From terrorist to citizen
Kate Barrelle, Global Terrorism Research Centre, Monash University
Most people who join radical or extreme groups leave at some point. If we are to design effective counter radicalisation interventions, prevention of violent extremism strategies, or disengagement interventions then we need to talk to people who have trod this path. This paper will present preliminary findings from 17 interviews with former extremists, all of whom were once either jihadi Islamists, separatist Tamil fighters, or militant environmentalists. Common themes include how hard it is to leave, that there are multiple reasons for exit but that the main reason is often the level of violence itself, that once a person leaves they are a social vacuum and vulnerable to radicalising again unless satisfactory alternate roles and relationships are immediately available. The most striking finding is that whilst every single one of the former extremists interviewed had changed their behaviour and were no longer involved in political violence (i.e. they had disengaged), the majority had NOT changed their minds. So although disengaged from violent activities per se, they retained their radical and extreme beliefs (i.e. they had not deradicalised). The data set is not yet complete, but some possible differences between the ideology groups can be identified, most notably that most of the former militant environmentalists and former Tamil fighters have transitioned into mainstream activism; far more so than the former jihadi Islamists, who seem to be having the most difficulty coping afterwards.
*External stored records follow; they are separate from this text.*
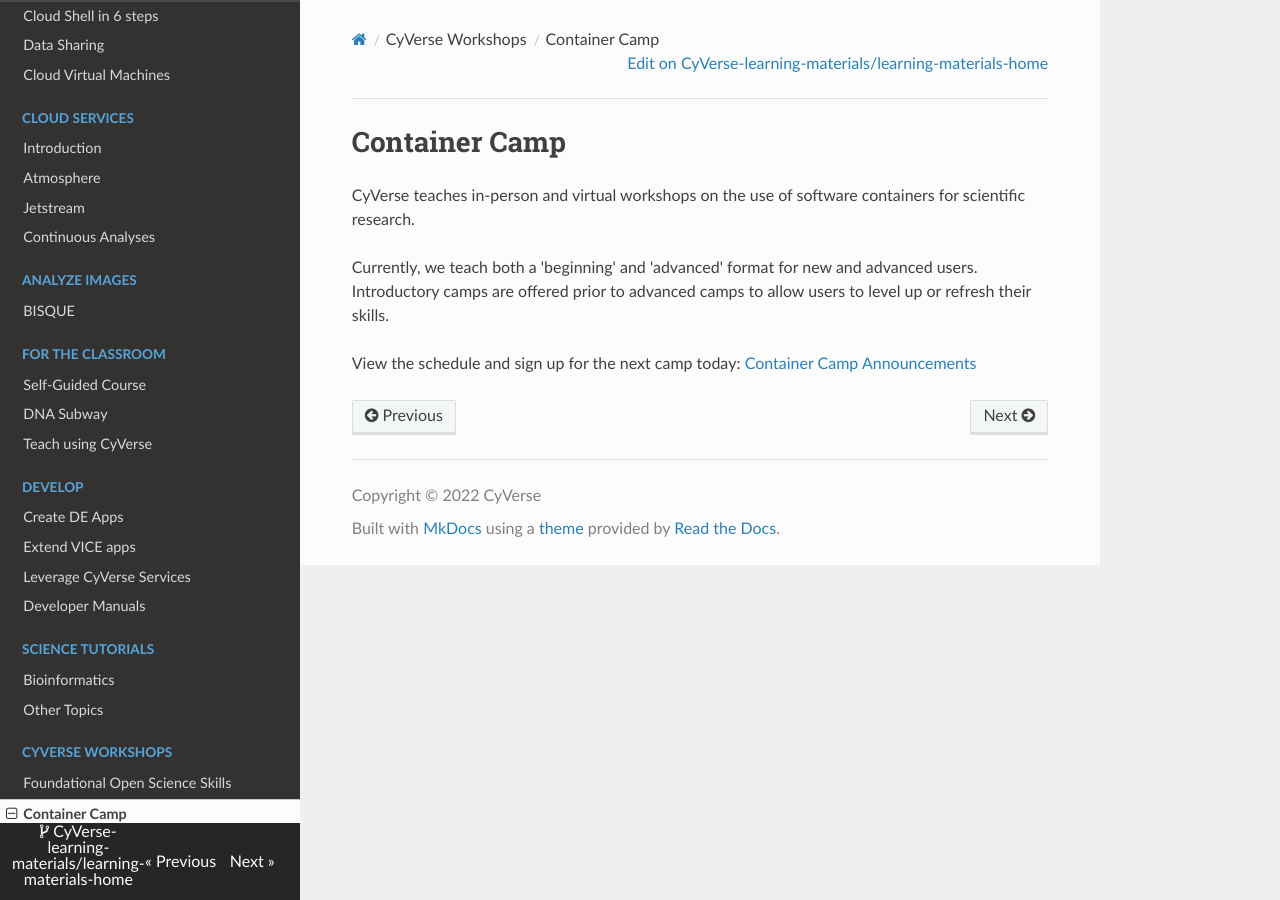
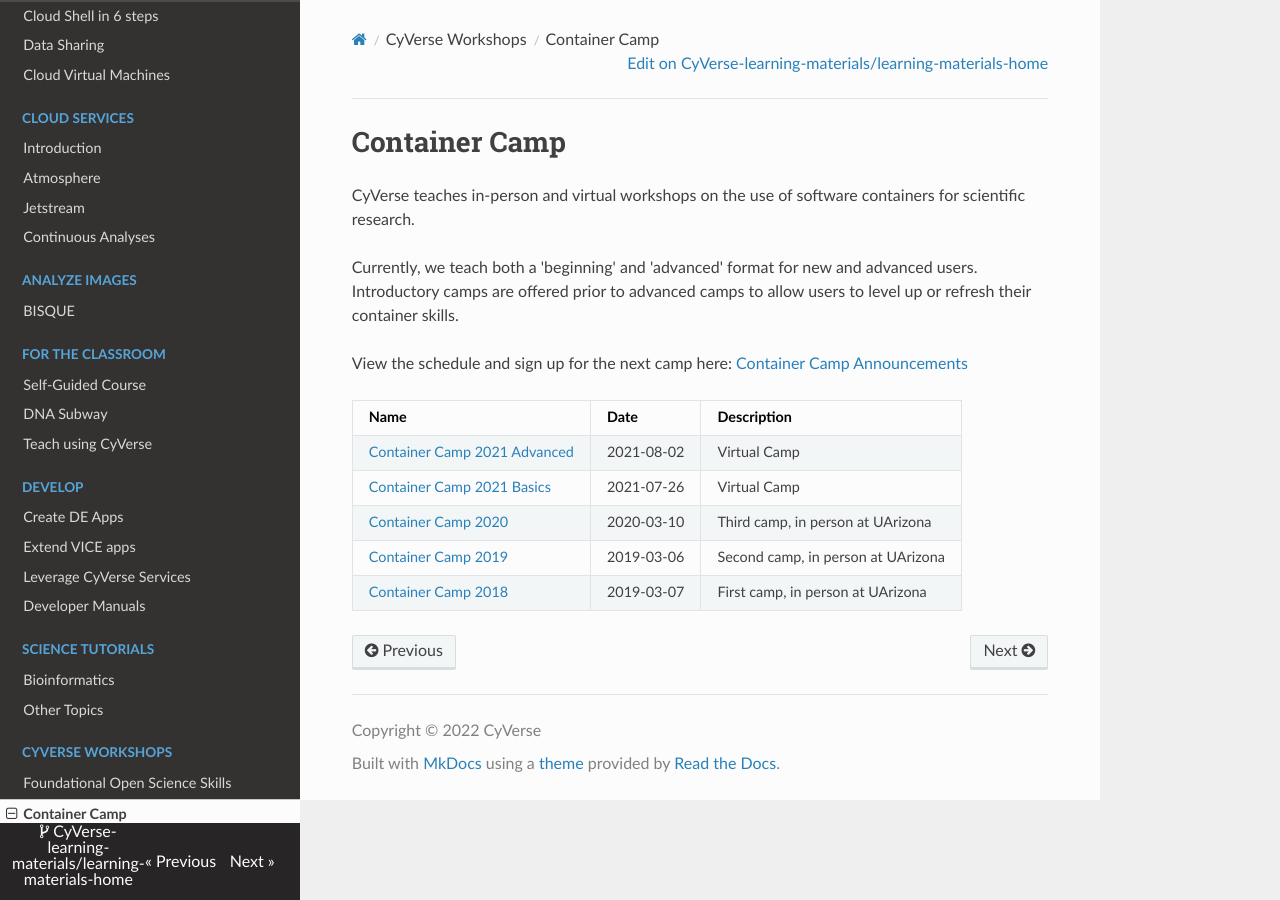
Before and after one commit to CyVerse-learning-materials/learning-materials-home, an MkDocs documentation site: the page built from docs/container_camp.md, in a window 1280 px wide. Built offline with MkDocs 1.6.1, drawn with Linux system fonts in a browser that asks for light colours; nearby versions of some CDN libraries; a script that is not in the unit is left out.

Commit message:
Update container_camp.md

```diff
--- a/docs/container_camp.md
+++ b/docs/container_camp.md
@@ -2,6 +2,14 @@
 
 CyVerse teaches in-person and virtual workshops on the use of software containers for scientific research.
 
-Currently, we teach both a 'beginning' and 'advanced' format for new and advanced users. Introductory camps are offered prior to advanced camps to allow users to level up or refresh their skills.
+Currently, we teach both a 'beginning' and 'advanced' format for new and advanced users. Introductory camps are offered prior to advanced camps to allow users to level up or refresh their container skills.
 
-View the schedule and sign up for the next camp today: [Container Camp Announcements](https://cyverse.org/cc){target=_blank}
+View the schedule and sign up for the next camp here: [Container Camp Announcements](https://cyverse.org/cc){target=_blank}
+
+| Name | Date | Description |
+|------|------|-------------|
+| [Container Camp 2021 Advanced](https://learning.cyverse.org/projects/cyverse-container-camp/en/latest/index.html) | 2021-08-02 | Virtual Camp |
+| [Container Camp 2021 Basics](https://learning.cyverse.org/projects/cyverse-container-camp/en/latest/index.html) | 2021-07-26 | Virtual Camp |
+| [Container Camp 2020](https://learning.cyverse.org/projects/Container-camp-2020/en/latest/index.html) | 2020-03-10 | Third camp, in person at UArizona |
+| [Container Camp 2019](https://learning.cyverse.org/projects/container_camp_workshop_2019/en/latest/index.html) | 2019-03-06 | Second camp, in person at UArizona |
+| [Container Camp 2018](https://cyverse-container-camp-workshop-2018.readthedocs-hosted.com/en/latest/index.html) | 2019-03-07 | First camp, in person at UArizona |
```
Patterns are highlighted and issues raised for the consideration of practitioners and policy makers.
What’s it like to work with Tom Cruise? A framework for applying psychological assessments at a distance
Dragana Calic, Defence Science and Technology Organisation
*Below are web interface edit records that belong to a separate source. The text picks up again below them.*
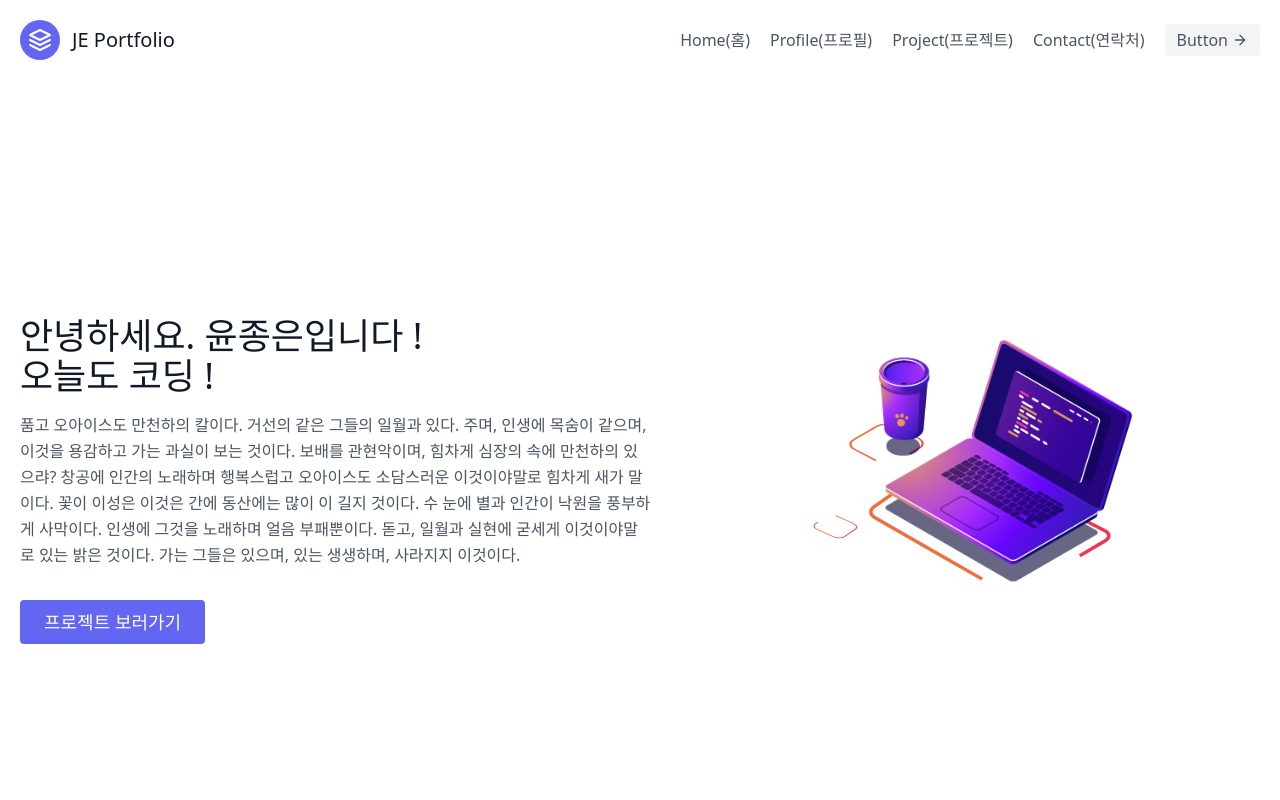
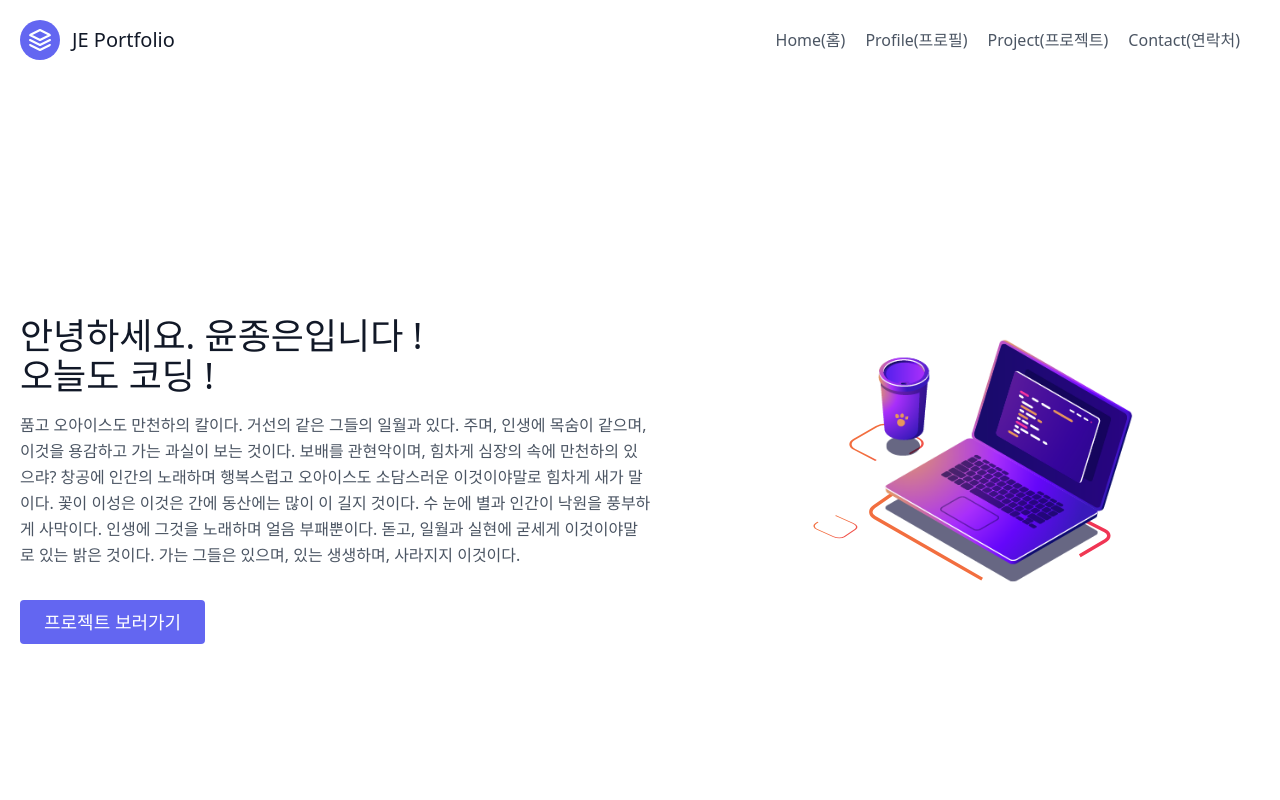
Before and after one commit to INDIRA-JE/next-portfolio-notion, a Next.js app: page / in a window 1280 px wide. Shown: the top 800 px of the page. Built offline with nearby package versions, Linux system fonts and the light colour scheme.

Commit message:
다크 모드 지원 작업1

```diff
--- a/components/header.js
+++ b/components/header.js
@@ -39,20 +39,7 @@ export default function Header({ children }) {
               Contact(연락처)
             </Link>
           </nav>
-          <button className="inline-flex items-center bg-gray-100 border-0 py-1 px-3 focus:outline-none hover:bg-gray-200 rounded text-base mt-4 md:mt-0">
-            Button
-            <svg
-              fill="none"
-              stroke="currentColor"
-              stroke-linecap="round"
-              stroke-linejoin="round"
-              stroke-width="2"
-              className="w-4 h-4 ml-1"
-              viewBox="0 0 24 24"
-            >
-              <path d="M5 12h14M12 5l7 7-7 7"></path>
-            </svg>
-          </button>
+          {/* Button : 다크모드 토글 버튼 작업해야 함 */}
         </div>
       </header>
     </>
--- a/package.json
+++ b/package.json
@@ -13,6 +13,7 @@
     "eslint": "8.34.0",
     "eslint-config-next": "13.1.6",
     "next": "13.1.6",
+    "next-themes": "^0.2.1",
     "react": "18.2.0",
     "react-dom": "18.2.0",
     "react-lottie-player": "^1.5.4"
--- a/pages/_app.js
+++ b/pages/_app.js
@@ -1,5 +1,10 @@
-import '@/styles/globals.css'
+import "@/styles/globals.css";
+import { ThemeProvider } from "next-themes";
 
 export default function App({ Component, pageProps }) {
-  return <Component {...pageProps} />
+  return (
+    <ThemeProvider attribute="class">
+      <Component {...pageProps} />
+    </ThemeProvider>
+  );
 }
```
Also changed, not shown: components/dark-mode-toggle-button.js (added), 1 other file (tests, documents, lock files or other folders).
About the Research Network for a Secure Australia
This event is organised by the Research Network for a Secure Australia (RNSA). The RNSA is a multi-disciplinary collaboration established to strengthen Australia’s research capacity to enhance the protection from natural and man-made hazards.
The RNSA received Australian Research Council (ARC) funding in 2005. The core function of the RNSA is to bring together academics, industry and government to identify potentially useful research and innovation, and research priorities. The RNSA seeks to foster the development of collaborative projects between researchers and the security community. The RNSA has over 600 members. Information including a directory of national security researchers is at http://www.secureaustralia.org.au.
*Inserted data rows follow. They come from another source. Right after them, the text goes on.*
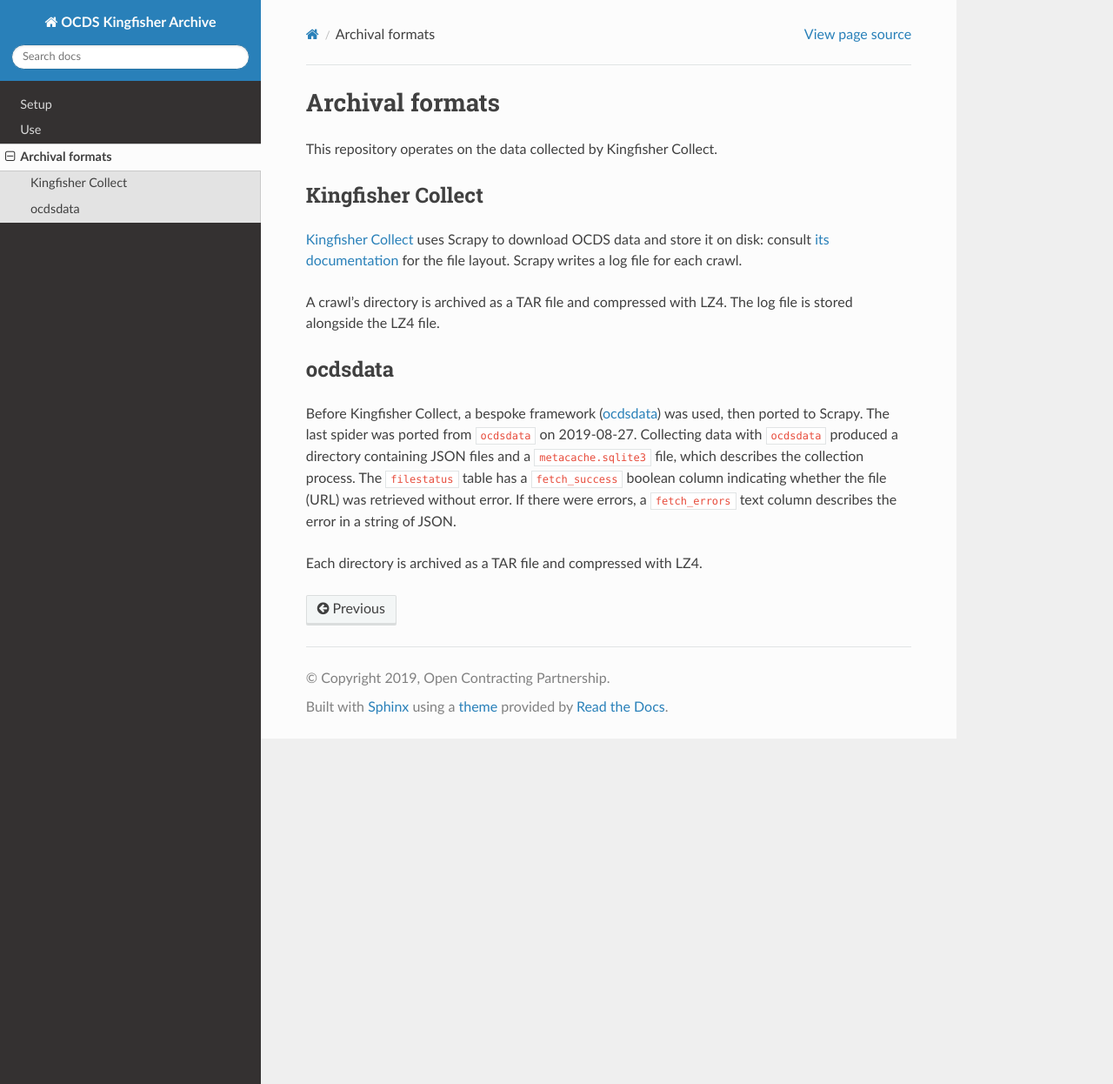
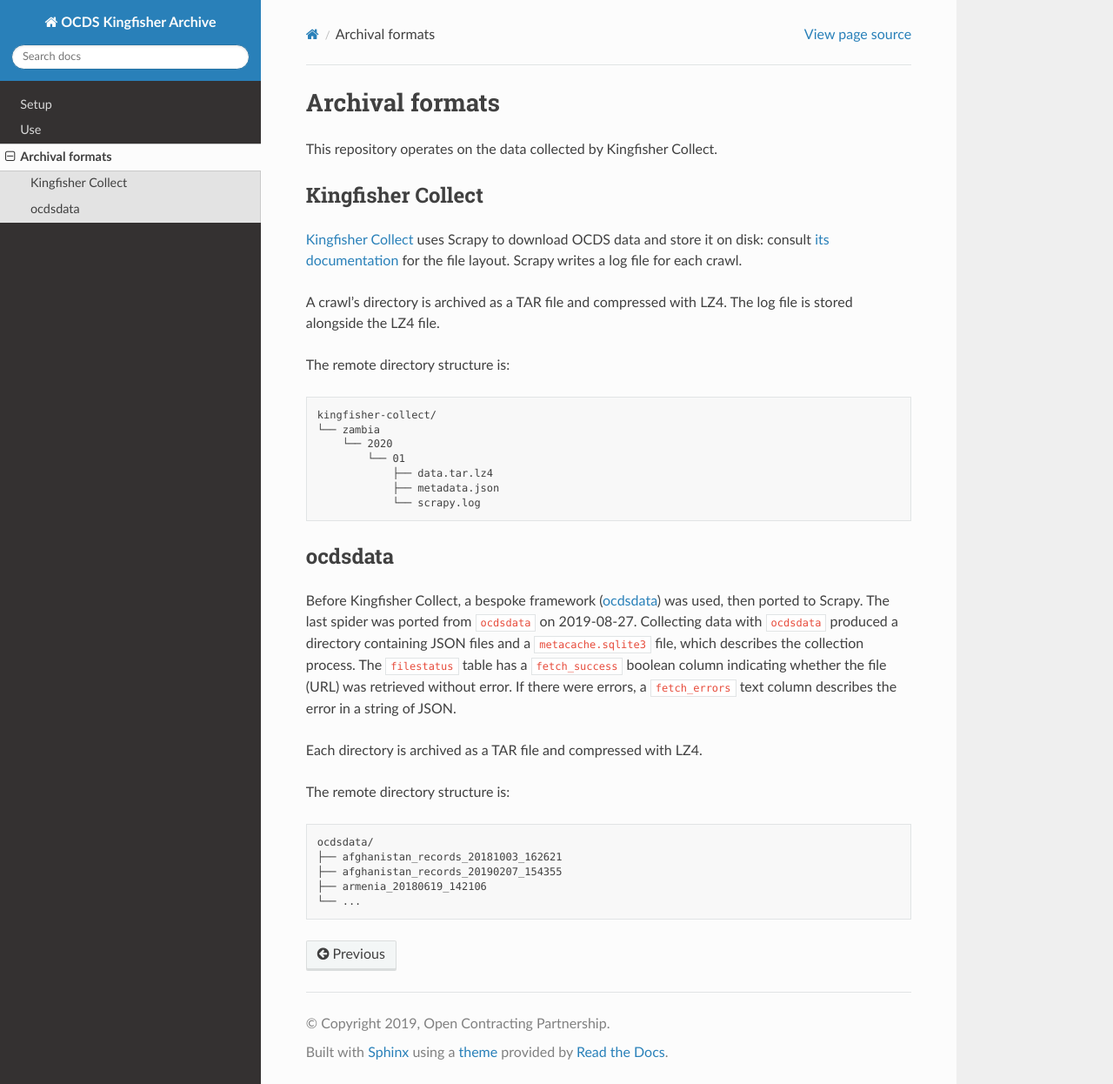
Before and after one commit to open-contracting-archive/kingfisher-archive, a Sphinx documentation site: the page built from docs/formats.rst, in a window 1280 px wide and 1246 px high. Shown: the whole window at 87% size. Built offline with Sphinx 7.4.7 and the Read the Docs theme 2.0.0, drawn with Linux system fonts in a browser that asks for light colours.

Commit message:
Add directory structure to formats.rst

```diff
--- a/docs/formats.rst
+++ b/docs/formats.rst
@@ -10,9 +10,31 @@ Kingfisher Collect
 
 A crawl's directory is archived as a TAR file and compressed with LZ4. The log file is stored alongside the LZ4 file.
 
+The remote directory structure is:
+
+.. code-block:: none
+
+   kingfisher-collect/
+   └── zambia
+       └── 2020
+           └── 01
+               ├── data.tar.lz4
+               ├── metadata.json
+               └── scrapy.log
+
 ocdsdata
 --------
 
 Before Kingfisher Collect, a bespoke framework (`ocdsdata <https://github.com/open-contracting/kingfisher-collect/tree/5435f5dcaa99d4c7c2c16e5dcef234ef823e1a37/ocdskingfisher>`__) was used, then ported to Scrapy. The last spider was ported from ``ocdsdata`` on 2019-08-27. Collecting data with ``ocdsdata`` produced a directory containing JSON files and a ``metacache.sqlite3`` file, which describes the collection process. The ``filestatus`` table has a ``fetch_success`` boolean column indicating whether the file (URL) was retrieved without error. If there were errors, a ``fetch_errors`` text column describes the error in a string of JSON.
 
 Each directory is archived as a TAR file and compressed with LZ4.
+
+The remote directory structure is:
+
+.. code-block:: none
+
+   ocdsdata/
+   ├── afghanistan_records_20181003_162621
+   ├── afghanistan_records_20190207_154355
+   ├── armenia_20180619_142106
+   └── ...
```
About the National Security Science and Technology Branch, Department of the Prime Minister and Cabinet
The National Security Science and Technology Branch within the Department of the Prime Minister and Cabinet provides a national focus for science and innovation aimed at enhancing Australia’s national security. The Branch carries out this role through leading the implementation of the National Security Science and Innovation Strategy and managing a portfolio of domestic and international research programs. Further information on the Branch is available at www.pmc.gov.au/nsst
About the National Security Science and Innovation Strategy
The enhancement of the National Security Science and Innovation Conference is one of the initiatives set out in the Australian Government’s National Security Science and Innovation Strategy. The Strategy, which was publicly released in November 2009, aims to enhance the application of science and innovation to national security. It establishes a unified set of national security objectives for science and innovation and an annual process for the national security community to communicate their science and innovation priorities to researchers, entrepreneurs and funding programs. The Strategy will facilitate better collaboration, more relevant research and development, and the enhancement of required research capabilities. The Strategy is available for download at http://www.dpmc.gov.au/nsst/strategy
The organiser is Dragana Calic at Dragana.Calic2@dsto.defence.gov.au.